The project aims to identify and agree on ways to develop research capacity by advancing infrastructure and resource development and avoid duplication within Europe. Results of these interactions will include reviews and SOP’s to inform ageing researchers across Europe on the best approach to cover topics divided into working groups that cover;
- Identification of standardised assessment methods for frailty and healthspan in different organ systems in mice
- Selection of mouse models of age-related disorders for preclinical testing
- Identification of future preclinical interventions for age-related disorders and review of the infrastructure required for efficient and cost-effective testing in animal models
- The availability and development of imaging and future technologies
The MouseAGE network includes experts from all over Europe, including academics, industrial partners and policy makers who met for the first time at the kickstarter meeting in Braga, Portugal in April, 2015.
The meeting involved a series of introductory talks to set the scene; with plenty of time allocated for round table discussions to assess the current standing in each area and brainstorm plans for the future.

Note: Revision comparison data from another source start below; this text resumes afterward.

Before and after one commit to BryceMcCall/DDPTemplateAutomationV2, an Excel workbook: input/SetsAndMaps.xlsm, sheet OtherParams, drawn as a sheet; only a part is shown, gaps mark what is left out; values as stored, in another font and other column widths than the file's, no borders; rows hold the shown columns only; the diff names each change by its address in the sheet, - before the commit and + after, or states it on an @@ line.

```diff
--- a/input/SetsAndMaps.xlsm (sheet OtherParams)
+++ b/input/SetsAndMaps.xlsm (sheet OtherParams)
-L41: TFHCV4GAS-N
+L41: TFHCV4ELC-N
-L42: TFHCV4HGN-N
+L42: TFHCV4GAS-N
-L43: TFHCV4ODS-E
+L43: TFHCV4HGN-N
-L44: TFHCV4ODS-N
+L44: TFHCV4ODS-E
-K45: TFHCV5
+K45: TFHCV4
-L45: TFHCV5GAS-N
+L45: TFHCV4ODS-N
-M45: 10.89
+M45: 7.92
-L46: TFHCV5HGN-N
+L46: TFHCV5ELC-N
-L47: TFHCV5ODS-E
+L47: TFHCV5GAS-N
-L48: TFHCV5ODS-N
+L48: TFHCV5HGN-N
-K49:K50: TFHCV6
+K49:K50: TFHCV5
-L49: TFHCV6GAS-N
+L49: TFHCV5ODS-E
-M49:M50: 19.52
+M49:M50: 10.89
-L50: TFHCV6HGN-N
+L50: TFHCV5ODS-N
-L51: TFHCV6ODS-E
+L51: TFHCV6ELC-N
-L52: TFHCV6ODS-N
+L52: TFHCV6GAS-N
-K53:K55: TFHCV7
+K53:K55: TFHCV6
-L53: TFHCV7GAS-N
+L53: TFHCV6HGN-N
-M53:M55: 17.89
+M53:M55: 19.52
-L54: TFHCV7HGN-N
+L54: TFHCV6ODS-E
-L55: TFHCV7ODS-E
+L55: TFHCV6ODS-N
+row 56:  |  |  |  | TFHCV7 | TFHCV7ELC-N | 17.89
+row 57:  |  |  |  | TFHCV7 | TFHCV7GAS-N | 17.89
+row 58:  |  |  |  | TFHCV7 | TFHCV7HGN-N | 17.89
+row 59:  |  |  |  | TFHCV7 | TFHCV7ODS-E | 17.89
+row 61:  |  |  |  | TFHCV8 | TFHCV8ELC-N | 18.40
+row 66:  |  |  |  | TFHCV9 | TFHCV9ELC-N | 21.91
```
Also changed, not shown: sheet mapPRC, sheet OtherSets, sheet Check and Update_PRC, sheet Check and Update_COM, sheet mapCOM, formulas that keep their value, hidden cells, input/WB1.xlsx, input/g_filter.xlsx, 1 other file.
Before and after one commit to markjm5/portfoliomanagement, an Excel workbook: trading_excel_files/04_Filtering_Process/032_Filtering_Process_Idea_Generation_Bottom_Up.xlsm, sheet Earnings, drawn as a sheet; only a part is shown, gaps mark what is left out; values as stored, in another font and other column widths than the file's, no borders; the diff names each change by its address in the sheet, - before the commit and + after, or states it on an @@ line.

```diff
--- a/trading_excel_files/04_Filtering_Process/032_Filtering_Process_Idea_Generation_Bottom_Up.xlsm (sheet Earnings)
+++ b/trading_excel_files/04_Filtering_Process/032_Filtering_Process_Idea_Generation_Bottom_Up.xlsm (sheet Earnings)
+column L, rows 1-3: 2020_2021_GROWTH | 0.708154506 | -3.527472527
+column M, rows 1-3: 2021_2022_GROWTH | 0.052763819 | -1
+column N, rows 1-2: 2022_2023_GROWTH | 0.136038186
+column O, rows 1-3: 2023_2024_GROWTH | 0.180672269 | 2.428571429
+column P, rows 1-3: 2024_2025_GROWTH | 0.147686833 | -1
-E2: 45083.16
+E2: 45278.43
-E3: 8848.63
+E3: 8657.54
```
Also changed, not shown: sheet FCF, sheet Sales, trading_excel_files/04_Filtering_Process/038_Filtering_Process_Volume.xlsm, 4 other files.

Anne-Ulrike Trendelenberg from Novartis led discussions exploring issues surrounding assessment and measures of endpoints. Participants acknowledged that lifespan fails to capture important measures of quality of life which are better described by healthspan and frailty. However we are far from having accurate biomarkers, partly because research is fragmented by tissues and mechanisms and lacks standardisation. Specialists in organ systems described the assessment methods used in their field, including biochemical, genetic and phenotypic indicators of system functioning. These suggestions were documented and will, along with reviews of the literature, be used to compile an agreed suite of tests that have been refined and optimised to provide a robust measure of healthspan and frailty. Findings will be published in reviews and SOPs and disseminated to standardise methodologies across European investigators.
Working group 2 was charged with investigating models of ageing; specifically what is available, what are their limitations and what might be needed for future work. Paul Potter from MRC Harwell invited participants to describe the models they use in their research and the limitations they face. A wide range of models were described; including genetically modified, aged wild type mice and many types of stress induced models. Groups also discussed factors known to effect experimental results such as husbandry conditions and experimental timings. Beyond the meeting, this group will further the review of models currently available and the effect of husbandry conditions, making the results available in publications. In order to develop any missing models, funding applications will be made to fund their development.
Working group 3 investigated the range and types of interventions currently available such as lifestyle and pharmaceutical interventions and discussed where efforts should be mostly concentrated. They explored what criteria should be used to identify the suitability of new interventions for testing. This included debate on whether preventive interventions targeting common mechanisms of ageing were preferable to those targeting early signs of individual diseases and how easy was it to test preventive interventions in clinical trials. The outcome of the discussions will be made available through publications. Moving forward this group will also review an assessment of the skills and infrastructure available in Europe to test interventions and what can be done to develop this further.